Should primary school children be taught personal finance?

Last post: Sep 7, 2017

How did you learn about managing your money? Chances are, it wasn't at school. So do you think personal finance should be on the national curriculum? Or do you think youngsters should be protected from money worries for as long as possible?

 How did you learn about managing your money? Chances are, it wasn't at school. While British schools have a good record when it comes to teaching numeracy, the curriculum contains very little regarding personal finance.

You almost certainly had or heard conversations with maths teachers about exactly why you'd need to know about trigonometry in the real world. And it's highly likely that you've never calculated the hypotenuse of a triangle since leaving your school blazer behind. What you have needed to tackle, however, is budgeting, self-assessment tax, splitting bills and arranging mortgages – without any prior experience or knowledge.

With so much to know and so little taught in schools, should personal finance be on the national curriculum? Well, according to a Money Advisor survey, 84% of adults think it should be.

Although financial education was added to the national curriculum for secondary school students in 2013, the scope of the subject is limited and few students are actually receiving these finance lessons. Many people believe children should start learning about money much earlier in their education.

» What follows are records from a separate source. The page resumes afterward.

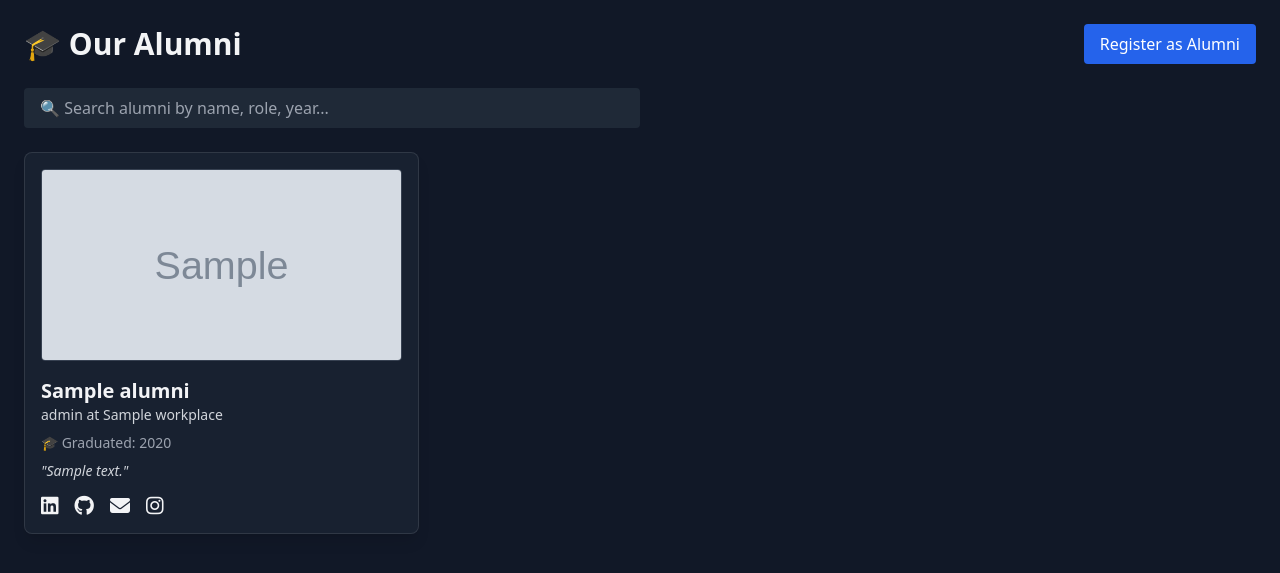
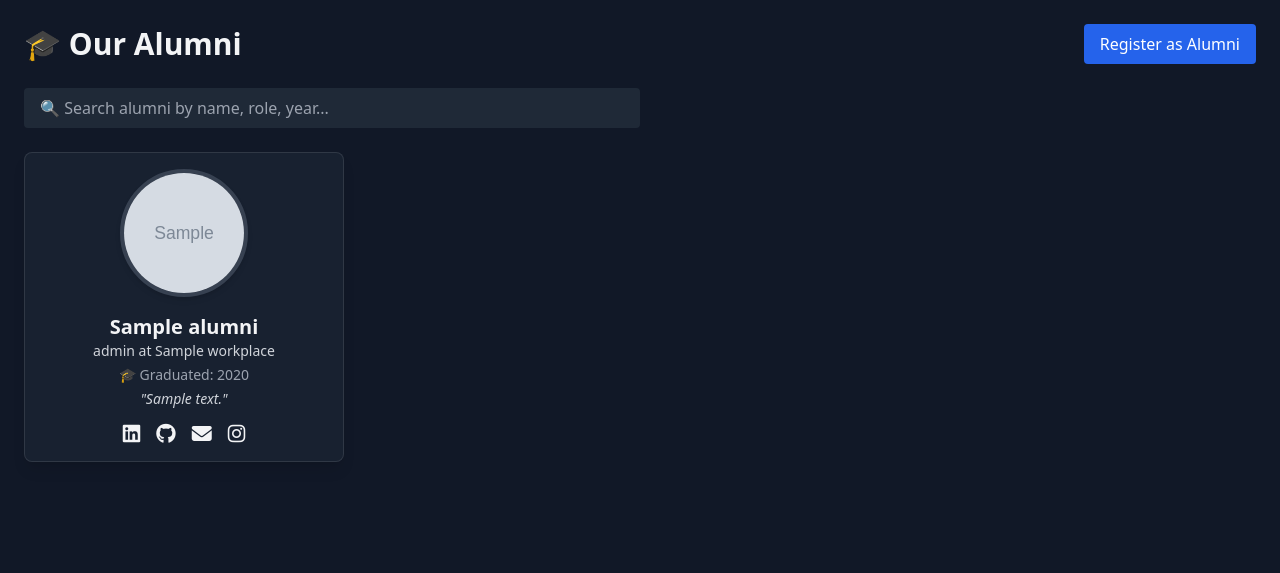
Before and after one commit to ROBOSTREAKS-TEAM/robostreaks, a Flask app: page /alumni in a window 1280 px wide. Shown: the top 573 px of the page. Run offline with Flask 3, Linux system fonts and the light colour scheme; grey boxes marked "Sample" are stand-in pictures; a database or web service that is not in the repository returns one stand-in record (values such as "Sample title"); some libraries are stand-ins or nearby versions.

Commit message:
Update alumni.html

```diff
--- a/templates/alumni.html
+++ b/templates/alumni.html
@@ -39,36 +39,29 @@
     <div class="flex flex-col md:flex-row justify-between items-center gap-4 mb-6">
       <input id="searchInput" type="text" placeholder="🔍 Search alumni by name, role, year..."
         class="w-full md:w-1/2 px-4 py-2 rounded bg-gray-800 text-white focus:outline-none focus:ring-2 focus:ring-blue-500" />
-
-      <!-- <select id="yearFilter" class="px-4 py-2 bg-gray-800 text-white rounded focus:outline-none focus:ring-2 focus:ring-blue-500">
-        <option value="">🎓 Filter by Graduation Year</option>
-        {% for y in years %}
-          <option value="{{ y }}">{{ y }}</option>
-        {% endfor %}
-      </select> -->
     </div>
 
     {% if alumni %}
-    <div id="alumniGrid" class="grid gap-6 md:grid-cols-2 lg:grid-cols-3">
+    <div id="alumniGrid" class="grid gap-6 grid-cols-1 sm:grid-cols-2 md:grid-cols-3 lg:grid-cols-4">
       {% for person in alumni %}
-      <div class="alumni-card glass-card rounded-lg shadow-lg p-4 transition transform hover:scale-105 duration-300 fade-in"
+      <div class="alumni-card glass-card rounded-lg shadow-lg p-4 w-80 mx-auto transition transform hover:scale-105 duration-300 fade-in text-center"
            data-name="{{ person.name | lower }}"
            data-role="{{ person.role | lower }}"
            data-workplace="{{ person.workplace | lower }}"
            data-year="{{ person.grad_year }}">
         <img src="{{ url_for('static', filename='uploads/' + person.photo) }}" alt="{{ person.name }}"
-          class="w-full h-48 object-cover rounded mb-4 border border-gray-700">
+          class="w-32 h-32 object-cover rounded-full mx-auto mb-4 border-4 border-gray-700 shadow-md">
+
         <h2 class="text-xl font-semibold">{{ person.name }}</h2>
-        <p class="text-sm text-gray-300 mb-2">{{ person.role }} at {{ person.workplace }}</p>
+        <p class="text-sm text-gray-300 mb-1">{{ person.role }} at {{ person.workplace }}</p>
         {% if person.grad_year %}
-        <p class="text-sm text-gray-400 mb-2">🎓 Graduated: {{ person.grad_year }}</p>
+        <p class="text-sm text-gray-400 mb-1">🎓 Graduated: {{ person.grad_year }}</p>
         {% endif %}
         {% if person.bio %}
-        <p class="text-sm text-gray-300 italic mb-2">"{{ person.bio }}"</p>
+        <p class="text-sm text-gray-300 italic mb-2 px-2">"{{ person.bio }}"</p>
         {% endif %}
 
-        <!-- Social Icons -->
-        <div class="flex space-x-4 mt-3">
+        <div class="flex justify-center space-x-4 mt-3">
           {% if person.linkedin %}
           <a href="{{ person.linkedin }}" target="_blank" class="hover:text-blue-400 transition"><i class="fab fa-linkedin fa-lg"></i></a>
           {% endif %}
@@ -92,12 +85,10 @@
 
   <script>
     const searchInput = document.getElementById('searchInput');
-    const yearFilter = document.getElementById('yearFilter');
     const cards = document.querySelectorAll('.alumni-card');
 
     function filterAlumni() {
       const searchTerm = searchInput.value.toLowerCase();
-      const selectedYear = yearFilter.value;
 
       cards.forEach(card => {
         const name = card.dataset.name;
@@ -106,9 +97,8 @@
         const year = card.dataset.year;
 
         const matchesSearch = name.includes(searchTerm) || role.includes(searchTerm) || workplace.includes(searchTerm) || year.includes(searchTerm);
-        const matchesYear = selectedYear === "" || year === selectedYear;
 
-        if (matchesSearch && matchesYear) {
+        if (matchesSearch) {
           card.style.display = "";
         } else {
           card.style.display = "none";
@@ -117,7 +107,6 @@
     }
 
     searchInput.addEventListener('input', filterAlumni);
-    yearFilter.addEventListener('change', filterAlumni);
   </script>
 </body>
 </html>
```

Even the Government agrees. In 2016 a Parliamentary report revealed that youngsters would benefit from learning about personal finance from primary school age. From counting money to learning how to save and practicing budgeting, there are lots of crucial money lessons to digest, which many adults have had to learn the hard way. A head start at primary school age could help the UK become a much more money savvy nation.

So what should personal finance lessons include?

  • Counting money – a fundamental building block on which to base personal finance skills.
  • Saving money - it may seem simple, but keeping your incomings higher than your outgoings can be tricky.
  • Budgeting – understanding the types of expenses adults have to pay for and learning how to budget could make youngsters more financially responsible.
  • Interest - for older children, learning about how interest works is a crucial lesson.
  • Financial products – older children could benefit from understanding the different types of financial product they may encounter in adult life.

Did you receive any financial education at school? Did it help you? How early do you think youngsters should be taught about money? Share your opinion below...